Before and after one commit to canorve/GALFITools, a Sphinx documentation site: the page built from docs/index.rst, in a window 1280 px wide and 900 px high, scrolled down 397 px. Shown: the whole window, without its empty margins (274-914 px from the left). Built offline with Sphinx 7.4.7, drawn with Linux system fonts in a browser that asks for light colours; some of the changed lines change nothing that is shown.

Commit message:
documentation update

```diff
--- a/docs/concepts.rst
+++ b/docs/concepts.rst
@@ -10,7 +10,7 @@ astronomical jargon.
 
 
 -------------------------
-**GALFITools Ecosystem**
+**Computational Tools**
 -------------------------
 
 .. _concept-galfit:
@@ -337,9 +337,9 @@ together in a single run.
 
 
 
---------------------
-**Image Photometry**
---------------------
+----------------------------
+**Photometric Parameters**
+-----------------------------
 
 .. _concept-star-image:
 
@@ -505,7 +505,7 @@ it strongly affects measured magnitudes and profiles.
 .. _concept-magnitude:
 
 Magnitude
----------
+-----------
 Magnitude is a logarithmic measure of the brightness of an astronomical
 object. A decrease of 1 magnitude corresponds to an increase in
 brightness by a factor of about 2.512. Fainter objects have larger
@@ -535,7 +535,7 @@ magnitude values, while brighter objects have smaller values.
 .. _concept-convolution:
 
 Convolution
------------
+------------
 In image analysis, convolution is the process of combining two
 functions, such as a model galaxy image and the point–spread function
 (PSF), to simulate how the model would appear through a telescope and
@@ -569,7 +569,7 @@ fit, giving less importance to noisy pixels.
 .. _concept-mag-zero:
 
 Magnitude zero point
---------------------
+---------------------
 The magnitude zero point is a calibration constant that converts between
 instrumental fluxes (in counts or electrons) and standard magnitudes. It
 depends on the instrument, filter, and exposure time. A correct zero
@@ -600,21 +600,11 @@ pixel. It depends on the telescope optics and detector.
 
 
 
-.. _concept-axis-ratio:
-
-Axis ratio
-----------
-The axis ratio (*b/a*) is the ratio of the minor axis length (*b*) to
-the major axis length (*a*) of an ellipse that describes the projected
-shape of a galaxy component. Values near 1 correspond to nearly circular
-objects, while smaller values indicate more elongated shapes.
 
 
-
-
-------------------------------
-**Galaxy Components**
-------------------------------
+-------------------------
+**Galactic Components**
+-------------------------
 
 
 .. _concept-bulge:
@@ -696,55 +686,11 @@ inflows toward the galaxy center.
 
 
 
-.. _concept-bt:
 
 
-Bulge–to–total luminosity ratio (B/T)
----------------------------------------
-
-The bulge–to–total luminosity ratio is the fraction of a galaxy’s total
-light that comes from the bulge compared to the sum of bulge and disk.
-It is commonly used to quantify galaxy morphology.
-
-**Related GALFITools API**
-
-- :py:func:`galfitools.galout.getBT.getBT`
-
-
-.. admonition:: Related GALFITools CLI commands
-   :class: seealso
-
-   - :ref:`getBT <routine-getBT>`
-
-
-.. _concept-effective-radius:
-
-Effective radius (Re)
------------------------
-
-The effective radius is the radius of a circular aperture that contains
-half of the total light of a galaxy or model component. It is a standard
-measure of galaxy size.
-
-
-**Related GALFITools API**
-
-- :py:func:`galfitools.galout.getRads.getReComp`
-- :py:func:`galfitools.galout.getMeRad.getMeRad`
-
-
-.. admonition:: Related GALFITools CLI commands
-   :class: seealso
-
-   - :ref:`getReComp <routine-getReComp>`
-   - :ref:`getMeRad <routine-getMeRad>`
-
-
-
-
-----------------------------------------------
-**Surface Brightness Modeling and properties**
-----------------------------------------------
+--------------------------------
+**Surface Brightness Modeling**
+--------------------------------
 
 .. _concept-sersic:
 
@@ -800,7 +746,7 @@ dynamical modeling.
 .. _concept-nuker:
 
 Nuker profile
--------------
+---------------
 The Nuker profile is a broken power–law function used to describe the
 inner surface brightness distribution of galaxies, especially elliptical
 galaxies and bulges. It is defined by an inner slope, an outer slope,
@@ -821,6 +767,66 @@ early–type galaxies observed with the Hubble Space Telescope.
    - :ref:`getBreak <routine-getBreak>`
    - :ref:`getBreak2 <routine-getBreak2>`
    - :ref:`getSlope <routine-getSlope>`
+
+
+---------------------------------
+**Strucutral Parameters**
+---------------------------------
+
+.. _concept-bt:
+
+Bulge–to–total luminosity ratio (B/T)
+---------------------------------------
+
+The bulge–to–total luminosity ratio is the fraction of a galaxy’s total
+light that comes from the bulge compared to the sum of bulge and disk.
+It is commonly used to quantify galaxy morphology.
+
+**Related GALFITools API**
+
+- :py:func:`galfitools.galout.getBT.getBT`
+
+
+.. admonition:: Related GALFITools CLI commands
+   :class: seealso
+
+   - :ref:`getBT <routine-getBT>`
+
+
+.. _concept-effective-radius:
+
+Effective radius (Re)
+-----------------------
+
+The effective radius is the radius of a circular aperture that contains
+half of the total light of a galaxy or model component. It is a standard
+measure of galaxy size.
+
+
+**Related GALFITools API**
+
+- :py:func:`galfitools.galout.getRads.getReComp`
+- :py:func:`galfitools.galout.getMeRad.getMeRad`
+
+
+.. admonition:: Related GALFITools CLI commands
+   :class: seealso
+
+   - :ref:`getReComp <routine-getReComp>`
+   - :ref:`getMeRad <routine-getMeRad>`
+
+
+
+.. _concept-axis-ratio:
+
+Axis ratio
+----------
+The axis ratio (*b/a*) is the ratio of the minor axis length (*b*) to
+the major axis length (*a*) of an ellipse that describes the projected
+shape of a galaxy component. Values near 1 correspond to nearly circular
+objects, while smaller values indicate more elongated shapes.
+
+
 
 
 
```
◆ ◆ ◆ ◆
Task item:
Copy every line from the records above that contains the string "routine".

Response for this exercise:
-   - :ref:`getBT <routine-getBT>`
-   - :ref:`getReComp <routine-getReComp>`
-   - :ref:`getMeRad <routine-getMeRad>`
    - :ref:`getBreak <routine-getBreak>`
    - :ref:`getBreak2 <routine-getBreak2>`
    - :ref:`getSlope <routine-getSlope>`
+   - :ref:`getBT <routine-getBT>`
+   - :ref:`getReComp <routine-getReComp>`
+   - :ref:`getMeRad <routine-getMeRad>`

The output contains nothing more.